Commonplace Quotes (displaying: 1 - 10 of 148 quotes )
It began to seem that one would have to hold in the mind forever two ideas which seemed to be in opposition. The first idea was acceptance, the acceptance, totally without rancor, of life as it is, and men as they are: in the light of this idea, it goes without saying that injustice is a commonplace. But this did not mean that one could be complacent, for the second idea was of equal power: that one must never, in one's own life, accept these injustices as commonplace but must fight them with all one's strength. This fight begins, however, in the heart and it now had been laid to my charge to keep my own heart free of hatred and despair. This intimation made my heart heavy and, now that my father was irrecoverable, I wished that he had been beside me so that I could have searched his face for the answers which only the future would give me now.

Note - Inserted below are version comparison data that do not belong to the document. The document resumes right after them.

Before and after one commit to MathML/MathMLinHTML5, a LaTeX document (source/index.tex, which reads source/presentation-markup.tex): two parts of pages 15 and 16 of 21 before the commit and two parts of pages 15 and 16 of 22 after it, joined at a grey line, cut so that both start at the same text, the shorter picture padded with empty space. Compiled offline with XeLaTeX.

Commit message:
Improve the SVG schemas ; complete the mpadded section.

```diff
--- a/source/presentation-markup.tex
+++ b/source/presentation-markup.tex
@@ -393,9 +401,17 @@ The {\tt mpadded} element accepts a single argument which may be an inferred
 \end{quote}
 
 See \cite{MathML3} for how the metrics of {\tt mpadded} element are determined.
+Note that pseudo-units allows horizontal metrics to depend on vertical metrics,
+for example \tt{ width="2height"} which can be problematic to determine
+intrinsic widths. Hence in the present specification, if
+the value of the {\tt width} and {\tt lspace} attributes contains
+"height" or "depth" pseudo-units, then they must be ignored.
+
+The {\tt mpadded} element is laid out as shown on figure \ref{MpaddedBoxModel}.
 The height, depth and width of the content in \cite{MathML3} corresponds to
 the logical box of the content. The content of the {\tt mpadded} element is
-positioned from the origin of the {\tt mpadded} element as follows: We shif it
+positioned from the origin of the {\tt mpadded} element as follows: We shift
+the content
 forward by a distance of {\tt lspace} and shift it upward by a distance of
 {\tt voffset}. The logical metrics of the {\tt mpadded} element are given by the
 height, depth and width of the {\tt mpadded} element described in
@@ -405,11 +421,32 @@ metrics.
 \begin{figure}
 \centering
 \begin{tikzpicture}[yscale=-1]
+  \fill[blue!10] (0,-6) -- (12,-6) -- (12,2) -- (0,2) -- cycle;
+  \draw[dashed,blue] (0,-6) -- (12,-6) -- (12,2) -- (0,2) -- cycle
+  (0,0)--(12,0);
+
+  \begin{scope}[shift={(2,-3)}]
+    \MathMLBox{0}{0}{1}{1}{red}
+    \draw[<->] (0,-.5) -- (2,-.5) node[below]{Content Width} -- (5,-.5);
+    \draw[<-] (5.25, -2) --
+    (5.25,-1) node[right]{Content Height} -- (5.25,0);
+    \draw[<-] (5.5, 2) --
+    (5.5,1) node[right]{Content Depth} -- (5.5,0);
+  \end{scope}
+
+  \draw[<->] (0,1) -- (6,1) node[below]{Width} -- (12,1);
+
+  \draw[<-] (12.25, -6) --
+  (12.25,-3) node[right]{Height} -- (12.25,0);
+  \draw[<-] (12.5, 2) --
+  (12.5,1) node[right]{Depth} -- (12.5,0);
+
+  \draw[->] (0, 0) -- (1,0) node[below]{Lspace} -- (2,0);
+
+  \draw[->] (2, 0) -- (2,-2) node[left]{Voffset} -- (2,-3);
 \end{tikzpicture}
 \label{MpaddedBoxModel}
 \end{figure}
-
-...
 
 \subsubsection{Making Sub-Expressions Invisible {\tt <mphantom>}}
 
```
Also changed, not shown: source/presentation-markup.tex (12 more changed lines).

In actual fact, however, the revolt of Ibsen and Shaw against the conventional nineteenth century drama could very well be described as a return to Shakespeare, as an attempt once again to present human beings in their historical and social setting and not, as playwrights since the Restoration had done, either as wholly private or as embodiments of the social manners of a tiny class. Shakespeare’s plays, it is true, are not, in the Shavian sense, "dramas of thought," that is to say, not one of his characters is an intellectual: it is true, as Shaw says, that, when stripped of their wonderful diction, the philosophical and moral views expressed by his characters are commonplaces, but the number of people in any generation or society whose thoughts are not commonplace is very small indeed. On the other hand, there is hardly one of his plays which does not provide unending food for thought, if one cares to think about it.